*About this task*.
Output the first line below and each one after it, exactly, up to and including the line holding "UUID specialization_id PK". Pictures should not be copied.

== Segment start ==

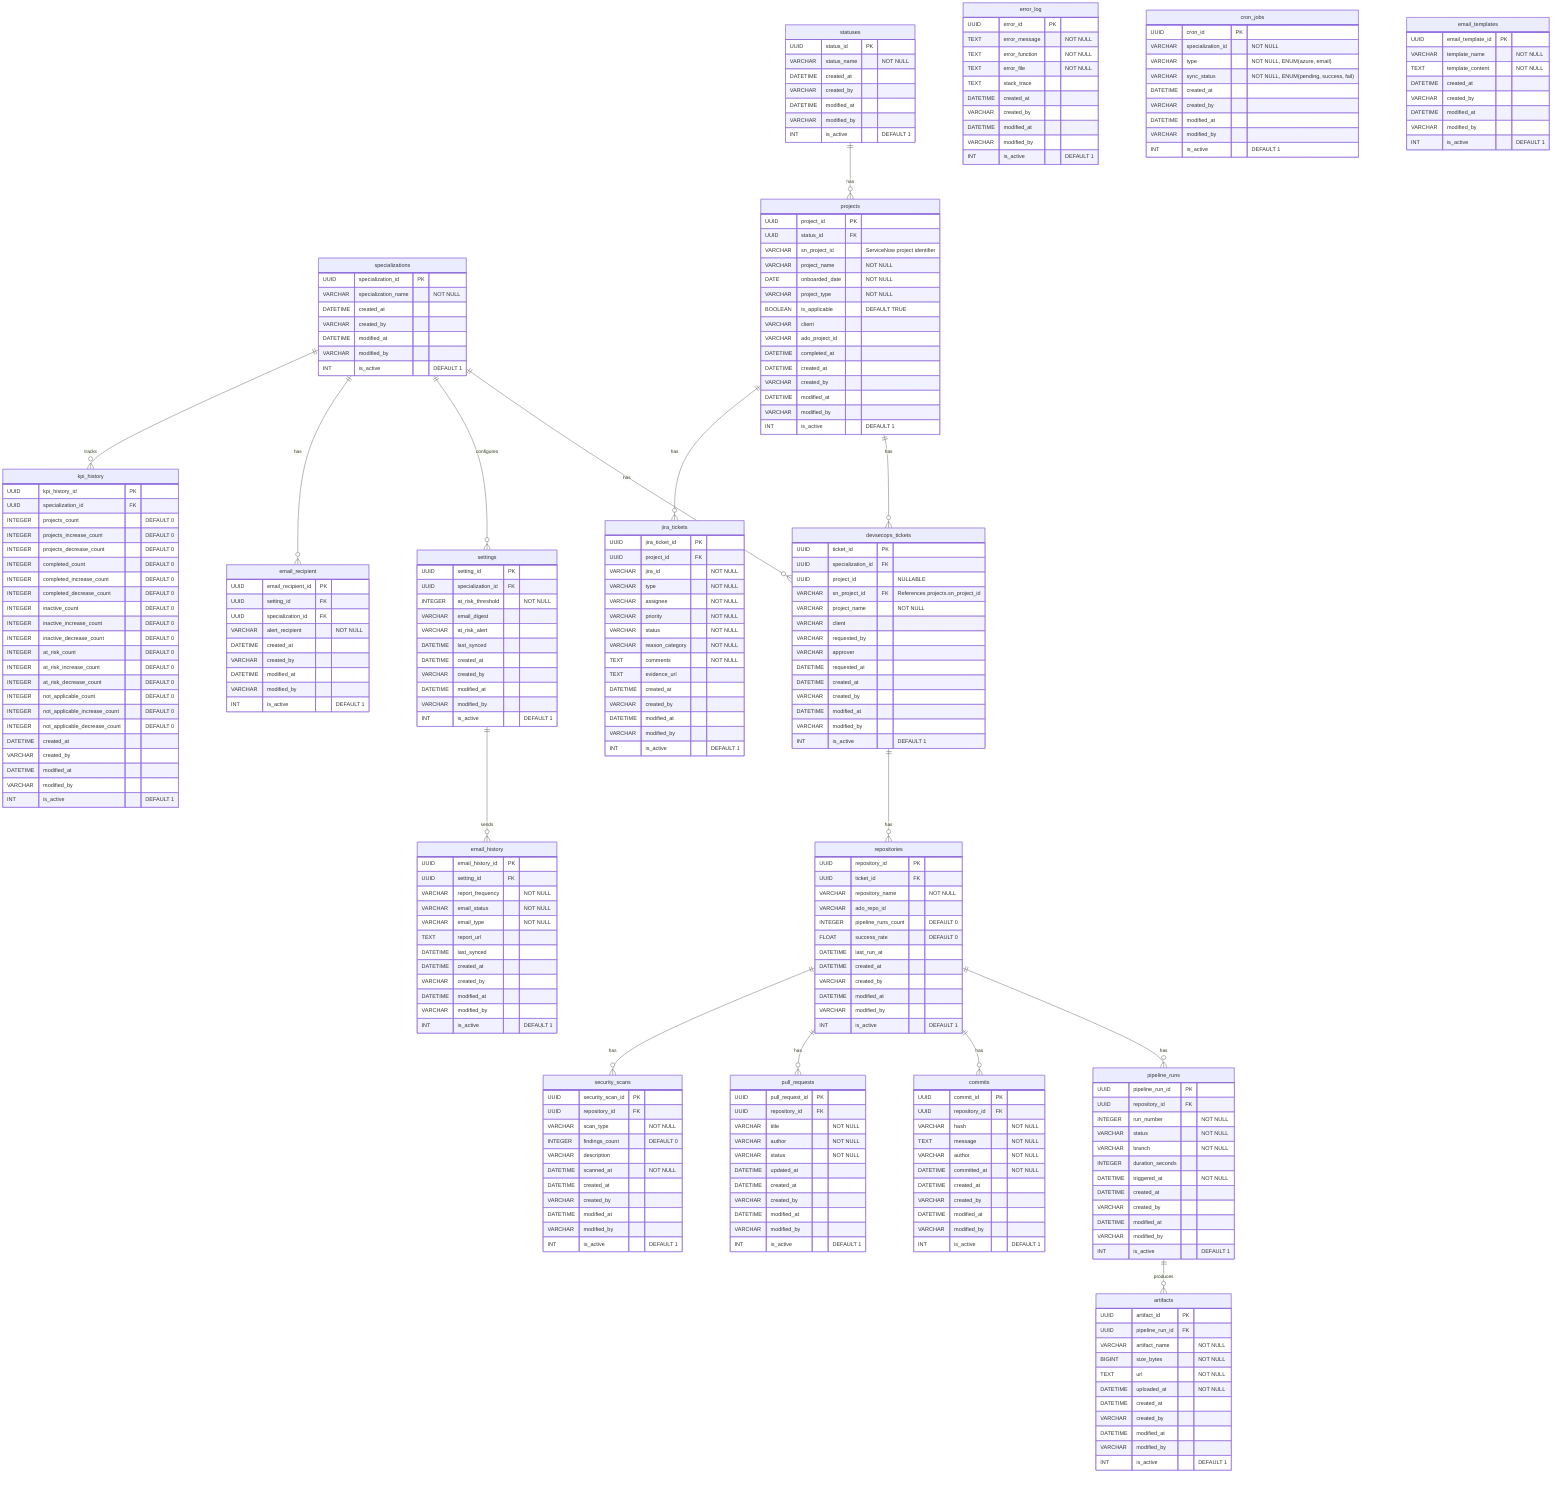
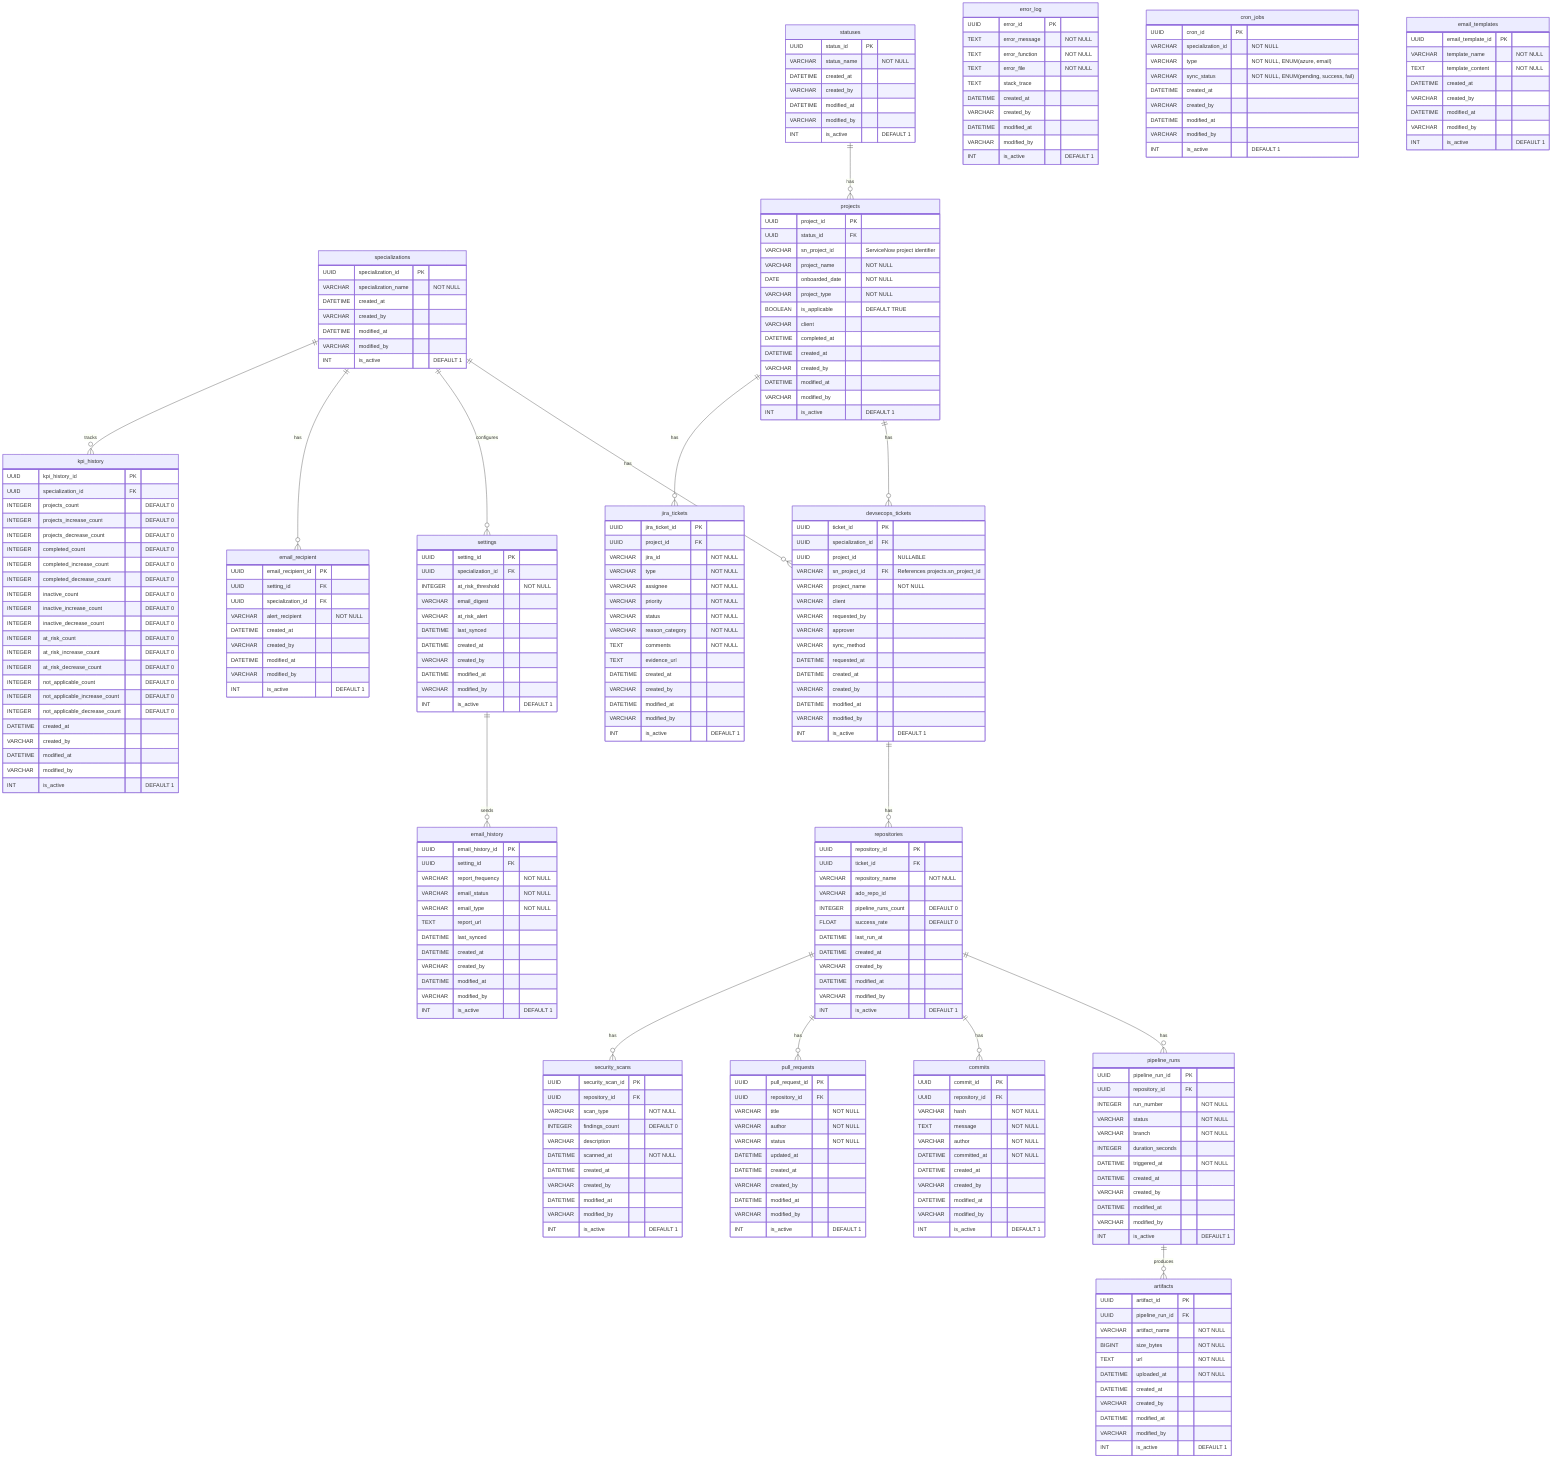
erDiagram
    %% DevSecOps Jira Dashboard - ER Diagram
    %% Pipeline/Commits/PRs/Scans/Artifacts fetched from Azure DevOps
    %% Project onboarding fetched from ServiceNow

    specializations {
        UUID specialization_id PK
        VARCHAR specialization_name "NOT NULL"
        DATETIME created_at
        VARCHAR created_by
        DATETIME modified_at
        VARCHAR modified_by
        INT is_active "DEFAULT 1"
    }

    statuses {
        UUID status_id PK
        VARCHAR status_name "NOT NULL"
        DATETIME created_at
        VARCHAR created_by
        DATETIME modified_at
        VARCHAR modified_by
        INT is_active "DEFAULT 1"
    }

    projects {
        UUID project_id PK
        UUID status_id FK
        VARCHAR sn_project_id "ServiceNow project identifier"
        VARCHAR project_name "NOT NULL"
        DATE onboarded_date "NOT NULL"
        VARCHAR project_type "NOT NULL"
        BOOLEAN is_applicable "DEFAULT TRUE"
        VARCHAR client
-         VARCHAR ado_project_id
        DATETIME completed_at
        DATETIME created_at
        VARCHAR created_by
        DATETIME modified_at
        VARCHAR modified_by
        INT is_active "DEFAULT 1"
    }

    repositories {
        UUID repository_id PK
        UUID ticket_id FK
        VARCHAR repository_name "NOT NULL"
        VARCHAR ado_repo_id
        INTEGER pipeline_runs_count "DEFAULT 0"
        FLOAT success_rate "DEFAULT 0"
        DATETIME last_run_at
        DATETIME created_at
        VARCHAR created_by
        DATETIME modified_at
        VARCHAR modified_by
        INT is_active "DEFAULT 1"
    }

    devsecops_tickets {
        UUID ticket_id PK
        UUID specialization_id FK
        UUID project_id "NULLABLE"
        VARCHAR sn_project_id FK "References projects.sn_project_id"
        VARCHAR project_name "NOT NULL"
        VARCHAR client
        VARCHAR requested_by
        VARCHAR approver
+         VARCHAR sync_method
        DATETIME requested_at
        DATETIME created_at
        VARCHAR created_by
        DATETIME modified_at
        VARCHAR modified_by
        INT is_active "DEFAULT 1"
    }

    settings {
        UUID setting_id PK
        UUID specialization_id FK
        INTEGER at_risk_threshold "NOT NULL"
        VARCHAR email_digest
        VARCHAR at_risk_alert
        DATETIME last_synced
        DATETIME created_at
        VARCHAR created_by
        DATETIME modified_at
        VARCHAR modified_by
        INT is_active "DEFAULT 1"
    }

    email_recipient {
        UUID email_recipient_id PK
        UUID setting_id FK
        UUID specialization_id FK
        VARCHAR alert_recipient "NOT NULL"
        DATETIME created_at
        VARCHAR created_by
        DATETIME modified_at
        VARCHAR modified_by
        INT is_active "DEFAULT 1"
    }

    error_log {
        UUID error_id PK
        TEXT error_message "NOT NULL"
        TEXT error_function "NOT NULL"
        TEXT error_file "NOT NULL"
        TEXT stack_trace
        DATETIME created_at
        VARCHAR created_by
        DATETIME modified_at
        VARCHAR modified_by
        INT is_active "DEFAULT 1"
    }

    jira_tickets {
        UUID jira_ticket_id PK
        UUID project_id FK
        VARCHAR jira_id "NOT NULL"
        VARCHAR type "NOT NULL"
        VARCHAR assignee "NOT NULL"
        VARCHAR priority "NOT NULL"
        VARCHAR status "NOT NULL"
        VARCHAR reason_category "NOT NULL"
        TEXT comments "NOT NULL"
        TEXT evidence_url
        DATETIME created_at
        VARCHAR created_by
        DATETIME modified_at
        VARCHAR modified_by
        INT is_active "DEFAULT 1"
    }

    pipeline_runs {
        UUID pipeline_run_id PK
        UUID repository_id FK
        INTEGER run_number "NOT NULL"
        VARCHAR status "NOT NULL"
        VARCHAR branch "NOT NULL"
        INTEGER duration_seconds
        DATETIME triggered_at "NOT NULL"
        DATETIME created_at
        VARCHAR created_by
        DATETIME modified_at
        VARCHAR modified_by
        INT is_active "DEFAULT 1"
    }

    commits {
        UUID commit_id PK
        UUID repository_id FK
        VARCHAR hash "NOT NULL"
        TEXT message "NOT NULL"
        VARCHAR author "NOT NULL"
        DATETIME committed_at "NOT NULL"
        DATETIME created_at
        VARCHAR created_by
        DATETIME modified_at
        VARCHAR modified_by
        INT is_active "DEFAULT 1"
    }

    pull_requests {
        UUID pull_request_id PK
        UUID repository_id FK
        VARCHAR title "NOT NULL"
        VARCHAR author "NOT NULL"
        VARCHAR status "NOT NULL"
        DATETIME updated_at
        DATETIME created_at
        VARCHAR created_by
        DATETIME modified_at
        VARCHAR modified_by
        INT is_active "DEFAULT 1"
    }

    security_scans {
        UUID security_scan_id PK
        UUID repository_id FK
        VARCHAR scan_type "NOT NULL"
        INTEGER findings_count "DEFAULT 0"
        VARCHAR description
        DATETIME scanned_at "NOT NULL"
        DATETIME created_at
        VARCHAR created_by
        DATETIME modified_at
        VARCHAR modified_by
        INT is_active "DEFAULT 1"
    }

    artifacts {
        UUID artifact_id PK
        UUID pipeline_run_id FK
        VARCHAR artifact_name "NOT NULL"
        BIGINT size_bytes "NOT NULL"
        TEXT url "NOT NULL"
        DATETIME uploaded_at "NOT NULL"
        DATETIME created_at
        VARCHAR created_by
        DATETIME modified_at
        VARCHAR modified_by
        INT is_active "DEFAULT 1"
    }

    cron_jobs {
        UUID cron_id PK
        VARCHAR specialization_id "NOT NULL"
        VARCHAR type "NOT NULL, ENUM(azure, email)"
        VARCHAR sync_status "NOT NULL, ENUM(pending, success, fail)"
        DATETIME created_at
        VARCHAR created_by
        DATETIME modified_at
        VARCHAR modified_by
        INT is_active "DEFAULT 1"
    }

    kpi_history {
        UUID kpi_history_id PK
        UUID specialization_id FK
        INTEGER projects_count "DEFAULT 0"
        INTEGER projects_increase_count "DEFAULT 0"
        INTEGER projects_decrease_count "DEFAULT 0"
        INTEGER completed_count "DEFAULT 0"
        INTEGER completed_increase_count "DEFAULT 0"
        INTEGER completed_decrease_count "DEFAULT 0"
        INTEGER inactive_count "DEFAULT 0"
        INTEGER inactive_increase_count "DEFAULT 0"
        INTEGER inactive_decrease_count "DEFAULT 0"
        INTEGER at_risk_count "DEFAULT 0"
        INTEGER at_risk_increase_count "DEFAULT 0"
        INTEGER at_risk_decrease_count "DEFAULT 0"
        INTEGER not_applicable_count "DEFAULT 0"
        INTEGER not_applicable_increase_count "DEFAULT 0"
        INTEGER not_applicable_decrease_count "DEFAULT 0"
        DATETIME created_at
        VARCHAR created_by
        DATETIME modified_at
        VARCHAR modified_by
        INT is_active "DEFAULT 1"
    }

    email_history {
        UUID email_history_id PK
        UUID setting_id FK
        VARCHAR report_frequency "NOT NULL"
        VARCHAR email_status "NOT NULL"
        VARCHAR email_type "NOT NULL"
        TEXT report_url
        DATETIME last_synced
        DATETIME created_at
        VARCHAR created_by
        DATETIME modified_at
        VARCHAR modified_by
        INT is_active "DEFAULT 1"
    }


    email_templates {
        UUID email_template_id PK
        VARCHAR template_name "NOT NULL"
        TEXT template_content "NOT NULL"
        DATETIME created_at
        VARCHAR created_by
        DATETIME modified_at
        VARCHAR modified_by
        INT is_active "DEFAULT 1"
    }

    %% Relationships
    statuses ||--o{ projects : "has"

    projects ||--o{ devsecops_tickets : "has"
    specializations ||--o{ devsecops_tickets : "has"
    devsecops_tickets ||--o{ repositories : "has"
    projects ||--o{ jira_tickets : "has"
    specializations ||--o{ settings : "configures"
    specializations ||--o{ email_recipient : "has"
    settings ||--o{ email_history : "sends"
    specializations ||--o{ kpi_history : "tracks"
    repositories ||--o{ pipeline_runs : "has"
    repositories ||--o{ commits : "has"
    repositories ||--o{ pull_requests : "has"
    repositories ||--o{ security_scans : "has"
    pipeline_runs ||--o{ artifacts : "produces"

== Segment end ==

*Result for this exercise*.
erDiagram
    %% DevSecOps Jira Dashboard - ER Diagram
    %% Pipeline/Commits/PRs/Scans/Artifacts fetched from Azure DevOps
    %% Project onboarding fetched from ServiceNow

    specializations {
        UUID specialization_id PK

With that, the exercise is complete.